Attorney General Jeff Sessions later ordered a review of the Justice Department's processes in the wake of the shooting. Sessions on Friday called the shooting a "tragic consequence" of the FBI's failures, and said it's clear the agency missed warning signs.

The review will examine what went wrong and how the agency responded. Sessions said it may include "possible consultation with family members, mental health officials, school officials and local law enforcement." 

As for the Russia investigation, Mr. Trump and Republicans have long sought to discredit the FBI's handling of it. On Friday, Attorney General Rod Rosenstein announced the indictment of 13 Russian nationals for trying to influence the 2016 election. Mr. Trump indicated Friday the indictment vindicated him, saying it showed "no collusion!"

The president leveled a new round of criticism early Sunday morning, attacking President Obama's lack of intervention in Russia's meddling. With two jabs at "Liddle" Rep. Adam Schiff of California, Mr. Trump said the lawmaker is "finally right about something" claiming that Schiff has now faulted Mr. Trump's predecessor for dropping the ball on the investigation. "Obama was President, knew of the threat, and did nothing. Thank you Adam!" Mr. Trump wrote. 

"Now that Adam Schiff is starting to blame President Obama for Russian meddling in the election, he is probably doing so as yet another excuse that the Democrats, lead by their fearless leader, Crooked Hillary Clinton, lost the 2016 election. But wasn't I a great candidate?" he added.

On Sunday, Schiff told CNN that while he's said "all along the Obama administration should have done more" in acknowledging Russia's influence, that's no excuse for the president "sit on his hands."

The president also rebuffed claims that he had ever doubted Russia's role in interfering in the presidential election. "I never said Russia did not meddle in the election, I said 'it may be Russia, or China or another country or group, or it may be a 400 pound genius sitting in bed and playing with his computer.' The line he quoted was from a September 2016 debate when he challenged Hillary Clinton's claims that Russians were behind the hack into the Democratic National Committee. 

He added in his Sunday tweet, "The Russian 'hoax' was that the Trump campaign colluded with Russia - it never did!"

Since the 2016 election, the president has repeatedly on the record dismissed the controversy over Russia's meddling.  In an April 2017 interview with Face the Nation he called the claims of ties between the Trump campaign and Russia a "total phony story."

The president also addressed the assessment of top U.S. intelligence officials that Russians were able to sow discord in 2016 through the use of social media, saying "they have succeeded beyond their wildest dreams."

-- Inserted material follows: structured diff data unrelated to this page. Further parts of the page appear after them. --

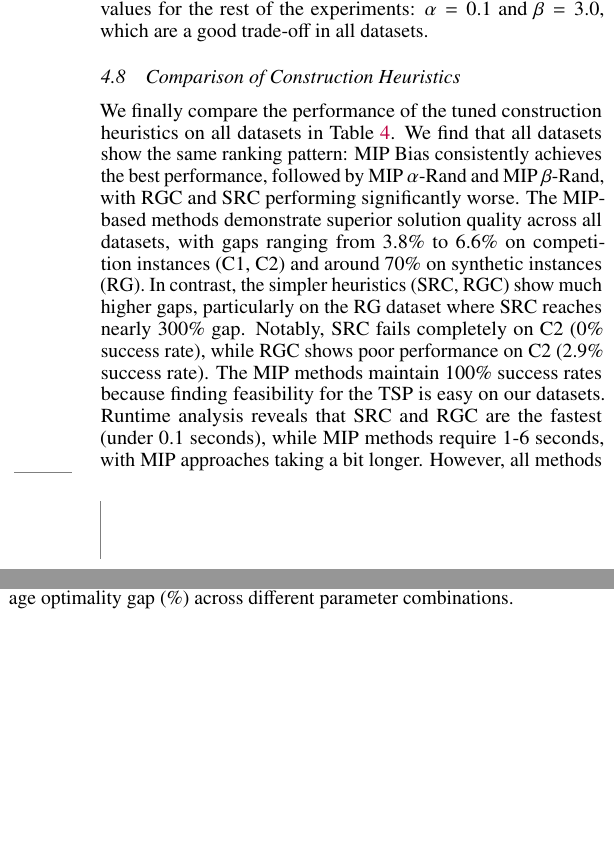
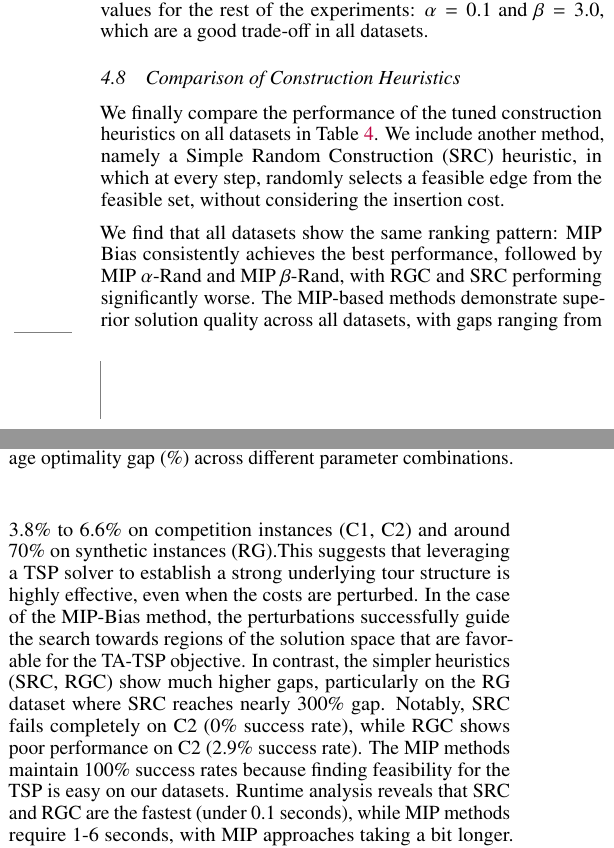
Before and after one commit to jsalvasoler/trigger_arc_tsp, a LaTeX paper (report/report.tex, which reads report/src/results.tex): two parts of the columns of page 6 of 8, joined at a grey line, cut so that both start at the same text, the shorter picture padded with empty space. Compiled offline with pdfLaTeX.

Commit message:
feat: details

```diff
--- a/report/src/results.tex
+++ b/report/src/results.tex
@@ -138,8 +139,11 @@ We will use the following parameter values for the rest of the experiments: $\al
 \subsection{Comparison of Construction Heuristics}
 
 We finally compare the performance of the tuned construction heuristics on all datasets in Table~\ref{tab:construction_comparison}.
+We include another method, namely a Simple Random Construction (SRC) heuristic, in which at every step, randomly selects a feasible edge from the feasible set, without considering the insertion cost.
+
 We find that all datasets show the same ranking pattern: MIP Bias consistently achieves the best performance, followed by MIP $\alpha$-Rand and MIP $\beta$-Rand, with RGC and SRC performing significantly worse.
-The MIP-based methods demonstrate superior solution quality across all datasets, with gaps ranging from 3.8\% to 6.6\% on competition instances (C1, C2) and around 70\% on synthetic instances (RG).
+The MIP-based methods demonstrate superior solution quality across all datasets, with gaps ranging from 3.8\% to 6.6\% on competition instances (C1, C2) and around 70\% on synthetic instances (RG).This suggests that leveraging a TSP solver to establish a strong underlying tour structure is highly effective, even when the costs are perturbed.
+In the case of the MIP-Bias method, the perturbations successfully guide the search towards regions of the solution space that are favorable for the TA-TSP objective.
 In contrast, the simpler heuristics (SRC, RGC) show much higher gaps, particularly on the RG dataset where SRC reaches nearly 300\% gap. Notably, SRC fails completely on C2 (0\% success rate), while RGC shows poor performance on C2 (2.9\% success rate).
 The MIP methods maintain 100\% success rates because finding feasibility for the TSP is easy on our datasets. Runtime analysis reveals that SRC and RGC are the fastest (under 0.1 seconds), while MIP methods require 1-6 seconds, with MIP approaches taking a bit longer.
 However, all methods except for Gurobi are fast enough to be used in a real-time application, which is one of our main goals.
```
Also changed, not shown: report/report.tex (+2 -1 lines), report/src/results.tex (3 more changed lines).
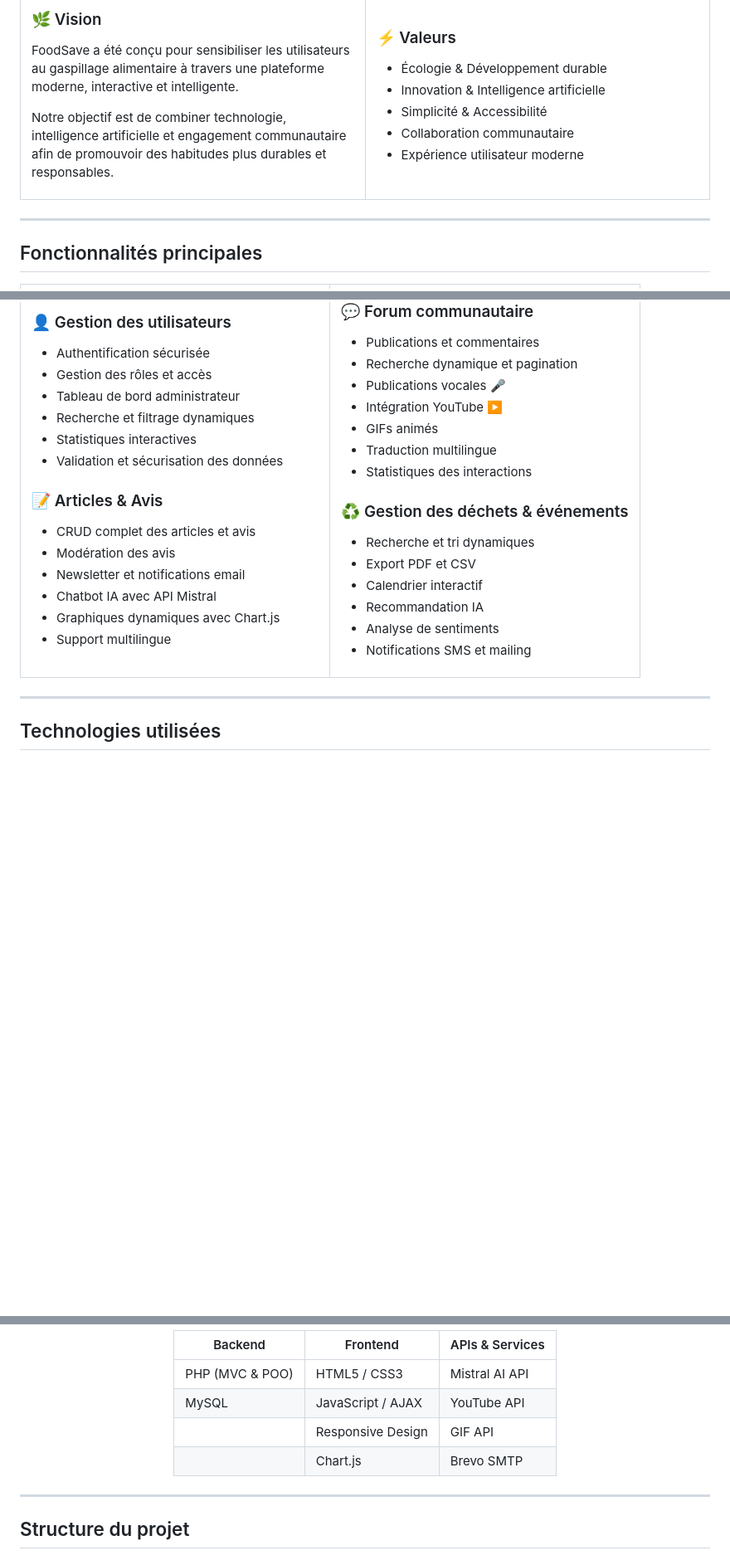
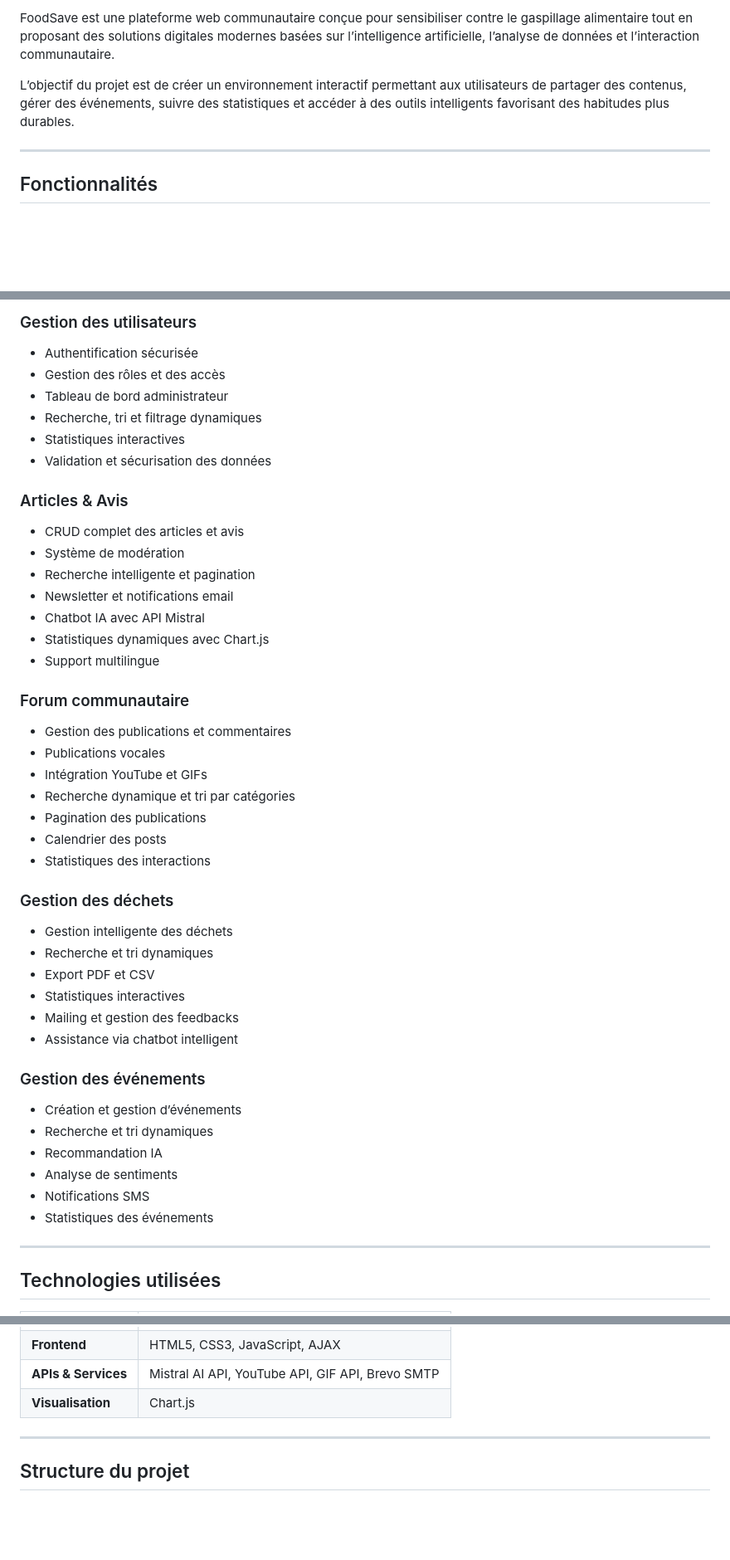
Before and after one commit to 2A19/Esprit-PW-2A19-2526-FoodSave, a Markdown page: README.md, 3 parts joined by grey strips. Shown at 83% size. Drawn GitHub-style; blank space fills up the shorter version.

Commit message:
Revise README for clarity and project details
Updated the README to enhance clarity and structure, including changes to project objectives, features, and team members.

```diff
--- a/README.md
+++ b/README.md
@@ -28,27 +26,9 @@ Année universitaire 2025–2026 • Classe 2A19 • Équipe NextWave
 
-<h3 style="color:#4CAF50;">🌿 Vision</h3>
+FoodSave est une plateforme web communautaire conçue pour sensibiliser contre le gaspillage alimentaire tout en proposant des solutions digitales modernes basées sur l’intelligence artificielle, l’analyse de données et l’interaction communautaire.
 
-FoodSave a été conçu pour sensibiliser les utilisateurs au gaspillage alimentaire à travers une plateforme moderne, interactive et intelligente.
-
-Notre objectif est de combiner technologie, intelligence artificielle et engagement communautaire afin de promouvoir des habitudes plus durables et responsables.
-
-</td>
-
-<td width="50%">
-
-<h3 style="color:#FFA726;">⚡ Valeurs</h3>
-
-- Écologie & Développement durable
-- Innovation & Intelligence artificielle
-- Simplicité & Accessibilité
-- Collaboration communautaire
-- Expérience utilisateur moderne
-
-</td>
-</tr>
-</table>
+L’objectif du projet est de créer un environnement interactif permettant aux utilisateurs de partager des contenus, gérer des événements, suivre des statistiques et accéder à des outils intelligents favorisant des habitudes plus durables.
 
 ---
 
-## Fonctionnalités principales
+## Fonctionnalités
 
@@ -60,42 +36,43 @@ Notre objectif est de combiner technologie, intelligence artificielle et engagem
 - Authentification sécurisée
-- Gestion des rôles et accès
+- Gestion des rôles et des accès
 - Tableau de bord administrateur
-- Recherche et filtrage dynamiques
+- Recherche, tri et filtrage dynamiques
 - Statistiques interactives
 - Validation et sécurisation des données
 
-### 📝 Articles & Avis
+### Articles & Avis
 - CRUD complet des articles et avis
-- Modération des avis
+- Système de modération
+- Recherche intelligente et pagination
 - Newsletter et notifications email
 - Chatbot IA avec API Mistral
-- Graphiques dynamiques avec Chart.js
+- Statistiques dynamiques avec Chart.js
 - Support multilingue
 
-</td>
-
-<td width="50%">
-
-### 💬 Forum communautaire
-- Publications et commentaires
-- Recherche dynamique et pagination
-- Publications vocales 🎤
-- Intégration YouTube ▶️
-- GIFs animés
-- Traduction multilingue
+### Forum communautaire
+- Gestion des publications et commentaires
+- Publications vocales
+- Intégration YouTube et GIFs
+- Recherche dynamique et tri par catégories
+- Pagination des publications
+- Calendrier des posts
 - Statistiques des interactions
 
-### ♻️ Gestion des déchets & événements
+### Gestion des déchets
+- Gestion intelligente des déchets
 - Recherche et tri dynamiques
 - Export PDF et CSV
-- Calendrier interactif
+- Statistiques interactives
+- Mailing et gestion des feedbacks
+- Assistance via chatbot intelligent
+
+### Gestion des événements
+- Création et gestion d’événements
+- Recherche et tri dynamiques
 - Recommandation IA
 - Analyse de sentiments
-- Notifications SMS et mailing
-
-</td>
-</tr>
-</table>
+- Notifications SMS
+- Statistiques des événements
 
 ---
 
@@ -105,12 +86,19 @@ Notre objectif est de combiner technologie, intelligence artificielle et engagem
 
-| Backend | Frontend | APIs & Services |
-|---|---|---|
-| PHP (MVC & POO) | HTML5 / CSS3 | Mistral AI API |
-| MySQL | JavaScript / AJAX | YouTube API |
-|  | Responsive Design | GIF API |
-|  | Chart.js | Brevo SMTP |
+<tr>
+<td><strong>Frontend</strong></td>
+<td>HTML5, CSS3, JavaScript, AJAX</td>
+</tr>
 
-</div>
+<tr>
+<td><strong>APIs & Services</strong></td>
+<td>Mistral AI API, YouTube API, GIF API, Brevo SMTP</td>
+</tr>
+
+<tr>
+<td><strong>Visualisation</strong></td>
+<td>Chart.js</td>
+</tr>
+</table>
 
 ---
 
```
Also changed, not shown: other parts of README.md (+31 -24 lines).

"If it was the GOAL of Russia to create discord, disruption and chaos within the U.S. then, with all of the Committee Hearings, Investigations and Party hatred, they have succeeded beyond their wildest dreams," he tweeted. Mr. Trump added, "They are laughing their asses off in Moscow. Get smart America!" 

At a Senate hearing last week, leaders of the intelligence community said the United States is "under attack" as it relates to the nation's cybersecurity posture heading into the 2018 midterm elections. They agreed that actors like Russia show little sign of slowing down their efforts to spread dissension in the United States. 

Mr. Trump criticized the FBI's leadership in January over texts the FBI says it is missing between two former members of the special counsel's team, Peter Strzok and Lisa Page. In text messages that were released, Strzok and Page were critical of Mr. Trump and Republicans. 

Also in January, Mr. Trump went against Wray's recommendation and declassified a Republican memo accusing the FBI of abusing its surveillance powers in the Russia probe. 

Mr. Trump, meanwhile, fired Wray's predecessor, James Comey, in May. Mr. Trump told NBC News' Lester Holt a few days later that he decided to fire Comey after saying to himself "you know, this Russia thing with Trump and Russia is a made-up story."